In heraldry and heraldic vexillology, a blazon is a formal description of a coat of arms, flag or similar emblem, from which the reader can reconstruct the appropriate image.

The word blazon is derived from French blason, “shield.” It is found in English by the end of the 14th century. Formerly, experts in heraldry assumed that the word was related to the German verb blasen, “to blow (a horn).”  Present-day lexicographers reject this theory as conjectural and disproved


As depicted below, a “coat of arms” consists of several parts: the shield, the mantling, the helm, the wreath, charges, and the crest (note that not all arms have crests). The official, written description of the coat of arms is called the “blazon of arms.” The blazon may seem like a foreign language, but it is simply a system of code words to denote colors, placement, and styling by using an economy of words.

The term “blason”, by which the science of heraldry is denoted in French, English, Italian, and German, is probably derived from the German word “blazen” — to blow the horn. This knowledge of the various devices and symbols was called Heraldry, and as the announcement was accompanied with the sound of a trumpet, it was termed “blazoning the arms.” A blazon of arms is the description of the arms in heraldic terms.

The earliest coats of arms were fairly simple — bars or wavy lines, a lion rampant or an eagle displayed, or an arrangement of fleurs-de-lis. The designs became more complex as the years passed, and the practice of quartering (incorporating the arms of other families acquired through marriages) developed. Regardless of their origins, coats of arms became military status symbols, and their popularity increased along with the popularity of the tournament, which was developed in the mid-eleventh century in France.

The earliest coats of arms were fairly simple — bars or wavy lines, a lion rampant or an eagle displayed, or an arrangement of fleurs-de-lis. The designs became more complex as the years passed, and the practice of quartering (incorporating the arms of other families acquired through marriages) developed. By 1400 A.D., bearing a coat of arms had become a prerequisite to participation in a tournament, and due to the importance of social standing in such pageants, a coat of arms also became a mark of noble status.

Much of the printed design for a given coat of arms is more the artist’s preference or the style of a particular herald, and not a part of any particular blazon. The mantling and the banners for names and mottoes, for example, are not an official element of the blazon of arms. The helm, likewise, is not a part of the official blazon. Some historians attach a significance to the design of the helm or helmet as representative of a certain century or social status, but there are differences of opinion on this matter.

Shield, also known as an escutcheon:
The colors and charges (lions, designs, etc. that appear on the shield) are a part of the official blazon,
but the shape of the shield is not.

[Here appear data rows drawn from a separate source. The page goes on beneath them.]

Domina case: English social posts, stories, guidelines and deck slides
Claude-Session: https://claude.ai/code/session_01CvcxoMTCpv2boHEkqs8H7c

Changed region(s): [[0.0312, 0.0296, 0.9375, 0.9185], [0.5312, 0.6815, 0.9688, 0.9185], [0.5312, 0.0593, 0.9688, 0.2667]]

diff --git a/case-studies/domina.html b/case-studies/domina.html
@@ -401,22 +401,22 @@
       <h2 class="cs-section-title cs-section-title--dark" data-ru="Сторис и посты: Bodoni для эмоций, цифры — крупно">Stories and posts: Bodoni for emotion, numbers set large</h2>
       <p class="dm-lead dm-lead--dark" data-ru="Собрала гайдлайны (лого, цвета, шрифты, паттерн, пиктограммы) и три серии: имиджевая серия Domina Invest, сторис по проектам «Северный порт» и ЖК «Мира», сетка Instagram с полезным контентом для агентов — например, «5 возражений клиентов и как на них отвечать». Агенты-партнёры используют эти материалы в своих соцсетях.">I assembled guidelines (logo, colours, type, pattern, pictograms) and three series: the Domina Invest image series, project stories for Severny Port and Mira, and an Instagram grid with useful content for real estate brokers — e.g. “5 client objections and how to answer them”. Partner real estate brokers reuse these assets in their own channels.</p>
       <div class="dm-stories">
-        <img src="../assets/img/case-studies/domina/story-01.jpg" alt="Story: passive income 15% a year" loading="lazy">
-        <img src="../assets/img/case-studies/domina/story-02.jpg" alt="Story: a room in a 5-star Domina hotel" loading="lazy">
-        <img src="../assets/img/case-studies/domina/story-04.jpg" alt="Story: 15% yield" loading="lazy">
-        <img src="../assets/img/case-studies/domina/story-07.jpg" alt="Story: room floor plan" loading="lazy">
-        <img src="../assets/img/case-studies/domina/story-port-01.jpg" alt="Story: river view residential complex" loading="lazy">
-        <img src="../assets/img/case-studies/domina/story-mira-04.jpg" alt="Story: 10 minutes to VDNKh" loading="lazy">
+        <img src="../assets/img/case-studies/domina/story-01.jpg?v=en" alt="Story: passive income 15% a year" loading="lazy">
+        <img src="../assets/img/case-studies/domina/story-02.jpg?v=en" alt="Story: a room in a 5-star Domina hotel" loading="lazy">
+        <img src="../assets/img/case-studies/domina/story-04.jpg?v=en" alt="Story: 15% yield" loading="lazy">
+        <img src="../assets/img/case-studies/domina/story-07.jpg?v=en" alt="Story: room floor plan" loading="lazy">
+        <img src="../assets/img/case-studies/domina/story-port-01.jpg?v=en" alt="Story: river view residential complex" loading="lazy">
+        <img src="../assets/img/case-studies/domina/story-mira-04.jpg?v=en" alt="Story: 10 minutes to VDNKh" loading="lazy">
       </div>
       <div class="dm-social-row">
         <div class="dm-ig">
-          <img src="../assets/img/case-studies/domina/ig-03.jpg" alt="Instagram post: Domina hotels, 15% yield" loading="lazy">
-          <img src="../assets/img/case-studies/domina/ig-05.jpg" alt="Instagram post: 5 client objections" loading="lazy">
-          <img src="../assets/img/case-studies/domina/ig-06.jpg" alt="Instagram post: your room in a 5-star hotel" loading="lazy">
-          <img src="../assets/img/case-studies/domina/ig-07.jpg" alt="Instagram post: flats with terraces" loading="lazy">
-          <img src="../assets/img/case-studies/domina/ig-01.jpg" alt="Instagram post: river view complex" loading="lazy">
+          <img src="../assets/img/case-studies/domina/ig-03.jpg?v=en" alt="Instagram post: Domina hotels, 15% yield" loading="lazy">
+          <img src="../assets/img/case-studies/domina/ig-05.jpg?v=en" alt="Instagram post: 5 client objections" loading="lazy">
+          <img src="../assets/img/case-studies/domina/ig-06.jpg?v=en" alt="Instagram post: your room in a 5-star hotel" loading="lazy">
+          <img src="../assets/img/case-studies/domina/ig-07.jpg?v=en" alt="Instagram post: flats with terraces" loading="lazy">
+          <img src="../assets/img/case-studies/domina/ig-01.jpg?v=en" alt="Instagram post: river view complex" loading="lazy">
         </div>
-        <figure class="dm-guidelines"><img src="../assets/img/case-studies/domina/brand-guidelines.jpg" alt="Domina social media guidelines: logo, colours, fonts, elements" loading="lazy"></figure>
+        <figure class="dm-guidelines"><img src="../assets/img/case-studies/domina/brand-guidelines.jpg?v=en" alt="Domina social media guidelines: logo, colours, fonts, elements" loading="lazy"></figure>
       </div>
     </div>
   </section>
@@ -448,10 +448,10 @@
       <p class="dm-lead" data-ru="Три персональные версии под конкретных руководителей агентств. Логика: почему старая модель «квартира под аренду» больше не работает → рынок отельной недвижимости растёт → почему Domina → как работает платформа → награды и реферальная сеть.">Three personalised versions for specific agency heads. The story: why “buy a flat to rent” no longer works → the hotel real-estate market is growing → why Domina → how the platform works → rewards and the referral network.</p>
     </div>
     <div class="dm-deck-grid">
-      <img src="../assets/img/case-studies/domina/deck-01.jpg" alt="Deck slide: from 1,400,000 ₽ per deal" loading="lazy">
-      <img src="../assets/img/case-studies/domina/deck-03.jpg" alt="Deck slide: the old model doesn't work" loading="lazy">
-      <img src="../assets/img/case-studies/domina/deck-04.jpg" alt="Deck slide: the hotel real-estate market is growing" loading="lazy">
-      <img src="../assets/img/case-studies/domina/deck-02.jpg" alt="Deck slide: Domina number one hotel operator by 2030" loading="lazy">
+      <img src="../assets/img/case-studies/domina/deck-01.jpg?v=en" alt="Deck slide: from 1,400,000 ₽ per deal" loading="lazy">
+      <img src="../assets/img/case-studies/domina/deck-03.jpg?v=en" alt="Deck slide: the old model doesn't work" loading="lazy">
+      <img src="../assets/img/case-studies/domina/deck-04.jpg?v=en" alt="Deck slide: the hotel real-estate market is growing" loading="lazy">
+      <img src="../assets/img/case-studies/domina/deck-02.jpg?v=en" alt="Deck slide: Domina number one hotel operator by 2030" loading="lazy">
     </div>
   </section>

Shield shapes vary according to the geographical origin as well as the time period.

Crest:
The origins of the crest go back as far as classical antiquity, where its purpose was to make the warrior look taller and frighten the enemy. In the middle ages this function became less important and the crest turned into an ornament, usually made of leather or light wood. Initially, crests were changed on a whim and as the bearer desired; often a different crest was used for every tournament. Gradually the crests became fixed, and eventually formed part of the inherited arms
(Note that there is not always a crest for every coat of arms.)

Helm:
Not a part of the official blazon, the helmet varies with the bearer’s rank,
the century represented, or the herald’s or artist’s preference

Wreath:
Not a part of the official blazon, the wreath usually consists of the primary color and metal. The wreath (also known as crest-wreath or torse) is a twisted piece of cloth in two or more colours. Its purpose was simply to hold the mantling in place, and often also hid the spot where the crest was fastened to the helmet. The colours of the wreath generally reflect the main colours of the bearer’s arms.

Mantle/Mantling:
Not a part of the official blazon (except that sometimes the colors are specified),
the design varies with the herald’s or artist’s preference.
This is said to represent the cloth that hung from the wreath and protected
the back of the head and neck, even though it may
often be depicted more like the leaves of a plant.

Colors used in shields


The colours used in heraldry, known as tinctures, all have peculiar names. There are two metals, or and argent, or gold and silver, and normally shown as yellow and white. Furs include ermine and sable (black), and colours include gules (red), azure (blue), and vert (green).

The Rule of Tincture states that no colour may be placed on a colour, no metal on a metal, and no fur on a fur, with certain exceptions. It should be noted that colours can be placed side-by-side – the rule is merely that, for example, a red charge cannot be placed on a green field. 

COLORS Even the colors can have special meaning in a “family crest” or coat of arms: 
Gold (Or) Generosity and elevation of the mind
Silver or White (Argent) Peace and sincerity
Red (Gules) Warrior or martyr; Military strength and magnanimity
Blue (Azure) Truth and loyalty
Green (Vert) Hope, joy, and loyalty in love
Black (Sable) Constancy or grief
Purple (Purpure) Royal majesty, sovereignty, and justice
Orange (Tawny or Tenne) Worthy ambition
Maroon (Sanguine or Murray) Patient in battle, and yet victorious